The cottage has been the home of the McElwee family since 1665 (recorded in the Hearth Tithe Role). It was built by Donal a stonemason who came from Scotland to work on the building of the privately owned historic Prehen House in Derry which has been inhabited since 1640. The cottage roof is thatched with home grown flax and the rafters and beams in the roof are made from bog oak which had been preserved for centuries in the peat bog.
The family home traditionally was passed on to the eldest son and Ardroe cottage was inherited by current owner Michael, the only son of seven children. Many of the skills required to maintain a thatched cottage would have been passed on from father to son, the most important being the labour intensive method of harvesting the flax to thatch the roof.
In 1984 An Taisce (The Irish National Trust) adopted the cottage as a model of craftsmanship in restoration and preservation of detail of houses built in 17th century Ireland. They said that specialised work of the stonemason, flax thatcher, blacksmith, traditional carpenter, cooper, turner, and tinsmith all give the cottage a uniquely authentic feel.
When An Taisce was overseeing the restoration of a thatched cottage in Donegal the architect Anton McGowan spent several hours at Ardroe cottage noting the original details. Mr McGowan said the beauty of the house would be difficult to emulate with its richness of restored architecture in a true traditional way.
In the early 1980's the restoration of thatched Irish cottages was rare and the national television channel RTE1 gave Ardroe a slot on their evening news. In 1985 the cottage was featured by Cliff Michelmore on his BBC "Holiday" programme. In 2006 a series of documentaries called "Ceart agus Coir" were made for television channel TG4 and Ardroe cottage was used as the location for the fourth in the series.
However the cottage, contents and outhouses are not museum pieces as they continue to be enjoyed today just as they were in the 17th century. The homely atmosphere of a lived in cottage still persists in this picturesque restored thatched cottage with its traditional Irish cottage garden.

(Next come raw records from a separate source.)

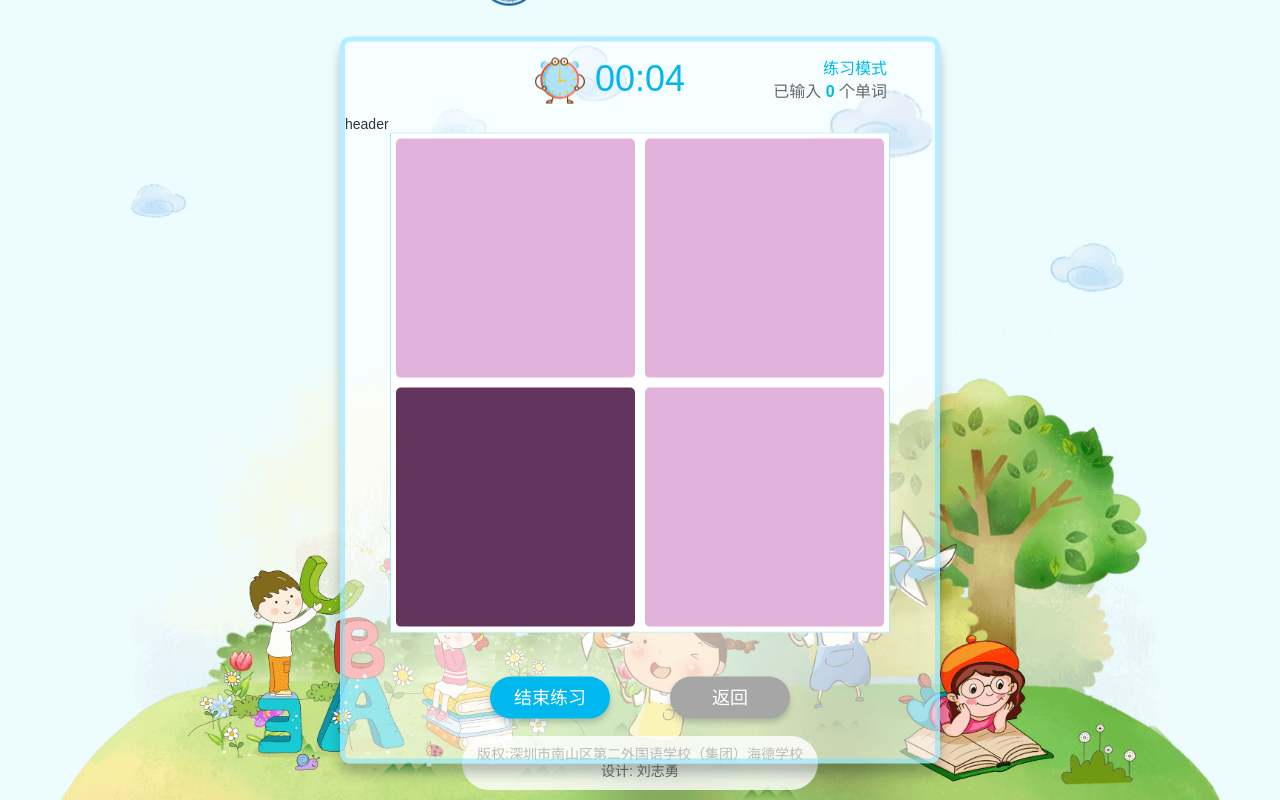
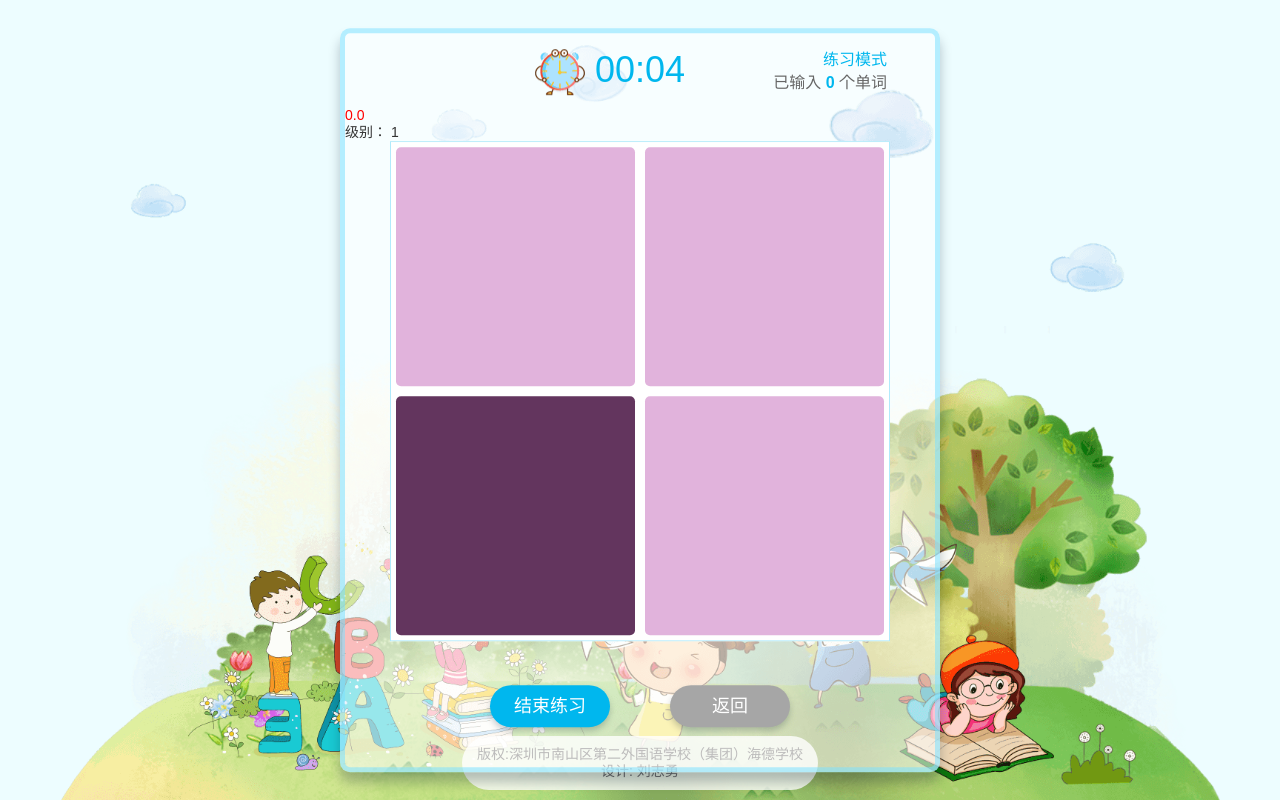
Before and after one commit to cqlql/color-challenge, a Vue app: page / in a window 1280 px wide. Built offline with nearby package versions, Linux system fonts and the light colour scheme.

Commit message:
dev: 开发中

```diff
--- a/src/components/ColorsBox/ColorsBox.vue
+++ b/src/components/ColorsBox/ColorsBox.vue
@@ -1,11 +1,12 @@
 <template>
   <div class="ColorsBox">
-    <div class="container">
+    <div class="ColorsBox_container">
       <GridIItem
         v-for="(color, index) of colors"
         :key="index"
         :color="color"
         :gridColumnNumber="gridColumnNumber"
+        :class="{ zoom: zoomIndex === index }"
         @click="onClick(index)"
       ></GridIItem>
     </div>
@@ -13,10 +14,24 @@
 </template>
 
 <script lang="ts" setup>
-import { ref } from 'vue'
-
+import { ref, watch } from 'vue'
 import GridIItem from './GridIItem.vue' // @ is an alias to /src
 import useRenderColors from './hooks/useRenderColors'
+
+const props = withDefaults(
+  defineProps<{
+    level: number
+  }>(),
+  {
+    level: 1,
+  },
+)
+
+const emits = defineEmits<{
+  (e: 'update:level', v: number): void
+}>()
+
+const zoomIndex = ref(-1)
 
 const {
   colors,
@@ -26,32 +41,41 @@ const {
   isRight,
   // 当前级别
   colorGameLevel,
-} = useRenderColors()
+  // 正确格子索引
+  correctIndex,
+} = useRenderColors(props)
+
+watch(colorGameLevel, (colorGameLevelVal) => {
+  emits('update:level', colorGameLevelVal)
+})
 
 setLevel(1)
 
 // 显示游戏结束
-function showGameOver(level: number) {
-  //
-}
+// function showGameOver(level: number) {}
 
-function showCorrect() {
-  //
-}
+// function showCorrect() {}
 
 //
-function gameOver() {
-  // showCorrect();
-  setTimeout(() => {
-    // showGameOver(colorGameLevel - 1)
-  }, 2000)
-}
+// function gameOver() {
+//   // showCorrect();
+//   setTimeout(() => {
+//     // showGameOver(colorGameLevel - 1)
+//   }, 2000)
+// }
 
 function onClick(index: number) {
   if (isRight(index)) {
     nextLevel()
   }
 }
+
+defineExpose({
+  showCorrect() {
+    zoomIndex.value = correctIndex.value
+    console.log(correctIndex.value)
+  },
+})
 </script>
 <style lang="scss">
 .ColorsBox {
@@ -59,7 +83,7 @@ function onClick(index: number) {
   position: relative;
 }
 
-.container {
+.ColorsBox_container {
   position: absolute;
   left: 0;
   right: 0;
@@ -67,23 +91,20 @@ function onClick(index: number) {
   bottom: 0;
   width: 100%;
   height: 100%;
-}
 
-.grid {
-  width: 20px;
-  height: 20px;
+  .zoom {
+    animation: zoom 1s ease-out;
+    z-index: 1;
+  }
 
-  /* margin: 10px; */
-  float: left;
-  position: relative;
-}
+  @keyframes zoom {
+    0% {
+      transform: scale(1);
+    }
 
-.grid-el {
-  position: absolute;
-  top: 5px;
-  bottom: 5px;
-  left: 5px;
-  right: 5px;
-  border-radius: 5px;
+    to {
+      transform: scale(1.5);
+    }
+  }
 }
 </style>
--- a/src/components/ColorsBox/hooks/useRenderColors.ts
+++ b/src/components/ColorsBox/hooks/useRenderColors.ts
@@ -6,9 +6,9 @@ type ColorType = {
   b: number
 }
 
-export default function useRenderColors() {
+export default function useRenderColors(props: Readonly<{ level: number }>) {
   const colors = ref<ColorType[]>([])
-  const gridColumnNumber = ref(1)
+  const gridColumnNumber = ref(props.level)
 
   // 最高级
   const colorGameLastStage = 50
@@ -31,6 +31,7 @@ export default function useRenderColors() {
     colors,
     gridColumnNumber,
     colorGameLevel,
+    correctIndex,
     setLevel,
     nextLevel() {
       let level = colorGameLevel.value
--- a/src/types/global.d.ts
+++ b/src/types/global.d.ts
@@ -8,3 +8,11 @@ declare interface Setting {
   isLimitTime?: boolean
   time?: string
 }
+
+declare namespace NodeJS {
+  interface Process {
+    env: {
+      NODE_ENV: 'production' | 'development'
+    }
+  }
+}
--- /dev/null
+++ b/src/views/comps/GameTimeCountdown.vue
@@ -0,0 +1,48 @@
+<template>
+  <div :class="{ emergency: isEmergency }"> {{ time }} </div>
+</template>
+
+<script lang="ts" setup>
+import { onUnmounted, ref } from 'vue'
+
+const emits = defineEmits<{
+  (e: 'timeUp'): void
+}>()
+
+const isEmergency = ref(false)
+const time = ref('20')
+let urgentTime = 5 // 紧急界限时间
+
+if (process.env.NODE_ENV !== 'production') {
+  time.value = '2'
+  urgentTime = 1
+}
+
+let timeValue = Number(time.value)
+
+const timeId = setInterval(() => {
+  timeValue = Number((timeValue - 0.1).toFixed(1))
+
+  if (timeValue > urgentTime) {
+    time.value = String(Math.ceil(timeValue))
+    isEmergency.value = false
+  } else {
+    time.value = timeValue.toFixed(1)
+    isEmergency.value = true
+  }
+
+  if (timeValue <= 0) {
+    clearInterval(timeId)
+    emits('timeUp')
+  }
+}, 100)
+
+onUnmounted(() => {
+  clearInterval(timeId)
+})
+</script>
+<style scoped lang="scss">
+.emergency {
+  color: red;
+}
+</style>
--- a/src/views/comps/PlayContainer/PlayContainer.vue
+++ b/src/views/comps/PlayContainer/PlayContainer.vue
@@ -56,11 +56,11 @@
 <script setup lang="ts">
 import { ref, watch, computed, inject } from 'vue'
 
-import useCountDown from './composable/useCountDown'
+import useCountDown from './hooks/useCountDown'
 import TimeCount from '../TimeCount.vue'
 import ResultDialog from '../ResultDialog.vue'
-import type { PlayStatusType } from './composable/useWordIpt'
-import useWordIpt from './composable/useWordIpt'
+import type { PlayStatusType } from './hooks/useWordIpt'
+import useWordIpt from './hooks/useWordIpt'
 // import compare from './utils/compare'
 
 const setting = inject<Setting>('setting') as Setting
--- a/src/views/comps/PlayContainer/PlayContainerPractice.vue
+++ b/src/views/comps/PlayContainer/PlayContainerPractice.vue
@@ -10,13 +10,19 @@
           </div>
         </div>
       </div>
-      <div>header</div>
+      <div>
+        <GameTimeCountdown v-if="isPlay" :key="level" @timeUp="timeUp" />
+      </div>
+      <div>
+        级别：
+        {{ level }}
+      </div>
     </template>
     <div v-if="!isCountDown" class="PlayContainer_word-lb">
       {{ currentWordInfo.label }}
     </div>
     <div class="PlayContainer_body">
-      <ColorsBox v-if="isPlay" />
+      <ColorsBox ref="vColorsBox" v-if="isPlay" v-model:level="level" />
       <div v-else-if="isCountDown" class="PlayContainer_countdown">
         {{ countDown }}
       </div>
@@ -51,20 +57,41 @@
 import type { ComponentPublicInstance } from 'vue'
 import { ref, watch, computed } from 'vue'
 
-import useCountDown from './composable/useCountDown'
+import useCountDown from './hooks/useCountDown'
 import TimeCount from '../TimeCount.vue'
 import ResultDialog from '../ResultDialog.vue'
-import type { PlayStatusType } from './composable/useWordIpt'
-import useWordIpt from './composable/useWordIpt'
+import type { PlayStatusType } from './hooks/useWordIpt'
+import useWordIpt from './hooks/useWordIpt'
 import ColorsBox from '@/components/ColorsBox/ColorsBox.vue'
+import GameTimeCountdown from '../GameTimeCountdown.vue'
+import useColorGame from './hooks/useColorGame'
 // import compare from './utils/compare'
 
 // const setting = inject<Setting>('setting') as Setting
 
+let playCountdownTime = 3
+
+if (process.env.NODE_ENV !== 'production') {
+  playCountdownTime = 0
+}
+
 const vTimeCount = ref({
-  stopTime: () => {},
-  startTime: () => {},
-  getElapsedTime: () => '',
+  stopTime: () => {
+    console.error('vTimeCount 未初始')
+  },
+  startTime: () => {
+    console.error('vTimeCount 未初始')
+  },
+  getElapsedTime: () => {
+    console.error('vTimeCount 未初始')
+    return ''
+  },
+})
+
+const vColorsBox = ref({
+  showCorrect() {
+    console.log('vColorsBox 未初始')
+  },
 })
 
 defineEmits(['back'])
@@ -73,6 +100,63 @@ const dialogVisible = ref(false)
 const dialogDataList = ref<GeneralItem[]>([])
 
 const playStatus = ref<PlayStatusType>('countDown')
+
+const { level } = useColorGame()
+
+let {
+  inputWordCount,
+  correctWordCount,
+  iptWordValue,
+  // onEnter,
+  confirm,
+  inputInfo,
+  hasInputError,
+  resolveWord,
+  currentWordInfo,
+  completeMsg,
+  resetInput,
+} = useWordIpt(
+  () => {},
+  playStatus,
+  // 全部完成
+  stopPlay,
+  true,
+)
+
+let { countDown, countDownRestart } = useCountDown(
+  playCountdownTime,
+  playStatus,
+)
+
+let isPlay = computed(() => {
+  return playStatus.value === 'play'
+})
+
+let isCountDown = computed(() => {
+  return playStatus.value === 'countDown'
+})
+
+let isFinish = computed(() => {
+  return playStatus.value === 'finish'
+})
+
+// 获焦
+let vWordInput = ref<ComponentPublicInstance | null>(null)
+watch(vWordInput, () => {
+  vWordInput.value?.$el.focus()
+})
+
+watch(isPlay, (isPlay) => {
+  if (isPlay) {
+    vTimeCount.value.startTime()
+  }
+})
+
+// 关卡时间到
+function timeUp() {
+  console.log('关卡时间到')
+  vColorsBox.value.showCorrect()
+}
 
 function stopPlay() {
   vTimeCount.value.stopTime()
@@ -89,46 +173,6 @@ function stopPlay() {
   dialogVisible.value = true
 }
 
-let {
-  inputWordCount,
-  correctWordCount,
-  iptWordValue,
-  onEnter,
-  confirm,
-  inputInfo,
-  hasInputError,
-  resolveWord,
-  currentWordInfo,
-  completeMsg,
-  resetInput,
-} = useWordIpt(
-  () => {},
-  playStatus,
-  // 全部完成
-  stopPlay,
-  true,
-)
-
-let { countDown, countDownRestart } = useCountDown(0, playStatus)
-
-let isPlay = computed(() => {
-  return playStatus.value === 'play'
-})
-
-let isCountDown = computed(() => {
-  return playStatus.value === 'countDown'
-})
-
-let isFinish = computed(() => {
-  return playStatus.value === 'finish'
-})
-
-watch(isPlay, (isPlay) => {
-  if (isPlay) {
-    vTimeCount.value.startTime()
-  }
-})
-
 function restart() {
   resetInput()
   countDownRestart()
@@ -139,15 +183,9 @@ function timeEnd() {
   confirm(iptWordValue.value)
 }
 
-function onInput() {
-  hasInputError.value = false
-  inputInfo.value = ''
-}
-
-// 获焦
-let vWordInput = ref<ComponentPublicInstance | null>(null)
-watch(vWordInput, () => {
-  vWordInput.value?.$el.focus()
-})
+// function onInput() {
+//   hasInputError.value = false
+//   inputInfo.value = ''
+// }
 </script>
 <style lang="scss" src="@/views/comps/PlayContainer/PlayContainer.scss"></style>
--- /dev/null
+++ b/src/views/comps/PlayContainer/hooks/useColorGame.ts
@@ -0,0 +1,8 @@
+import { ref } from 'vue'
+
+export default function useColorGame() {
+  const level = ref(1)
+  return {
+    level,
+  }
+}
```
Also changed, not shown: src/views/comps/PlayContainer/hooks/useCountDown.ts (renamed from src/views/comps/PlayContainer/composable/useCountDown.ts), src/views/comps/PlayContainer/hooks/useWordData.ts (renamed from src/views/comps/PlayContainer/composable/useWordData.ts), src/views/comps/PlayContainer/hooks/useWordIpt.ts (renamed from src/views/comps/PlayContainer/composable/useWordIpt.ts), 1 other file (tests, documents, lock files or other folders).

Ardroe cottage offers the visitor the opportunity to experience a genuine Irish heritage cottage and to appreciate such unique features as limestone surfaces, bog oak beams, thick stone walls, open hearth fireplace with crane, small sash windows and lint thatch overhanging the white-washed walls.
Articles about Ardroe Cottage
The Derry People & Donegal News, December 1984
Buckinghamshire Echo – Issue 109
Enchanting Ardroe Cottage
STEEPED IN A HISTORY which spans over three centuries the charming Ardroe cottage in Portsalon, Co Donegal has been attracting interest for many years and has even been filmed by BBC Television for the Holiday programme as well as the subject of a variety of magazine and press coverage, and one look at the beautiful cottage will tell you why
Now owned by Michael McElwee, who lovingly restored this delightful Irish cottage twenty years ago, Ardroe cottage was originally built by his great great grandfather in the 1700’s and offers all the fine qualities we have grown to love about a traditional cottage.
Guests staying at the cottage will find an ‘olde’ world atmosphere greeting them at the door, and a combination of the beauty and tranquillity which emulates from the cottage and its grounds, and the absence of any TV or radio, guests could be forgiven for thinking they had stepped back in time to a far more peaceful, less complicated time.
With two bedrooms that can sleep up to four this beautiful cottage offers the perfect retreat to re-charge your batteries and get away from today’s hectic society, providing a wonderful home from home during your stay.
Despite its complete refurbishment the cottage has retained all of its original character and boasts a stone floor, open fires, coved ceilings and an arched doorway but now with a fully fitted kitchen and shower room, all with hot running water. The bedrooms are decorated to an equally high standard and fit in seamlessly with the cottage’s ambiance.
For those wishing to venture out of the cottage and sheltered garden the surrounding area boasts some of Ireland’s most spectacular scenery.
Contact us for more information on renting our self-catering thatched cottage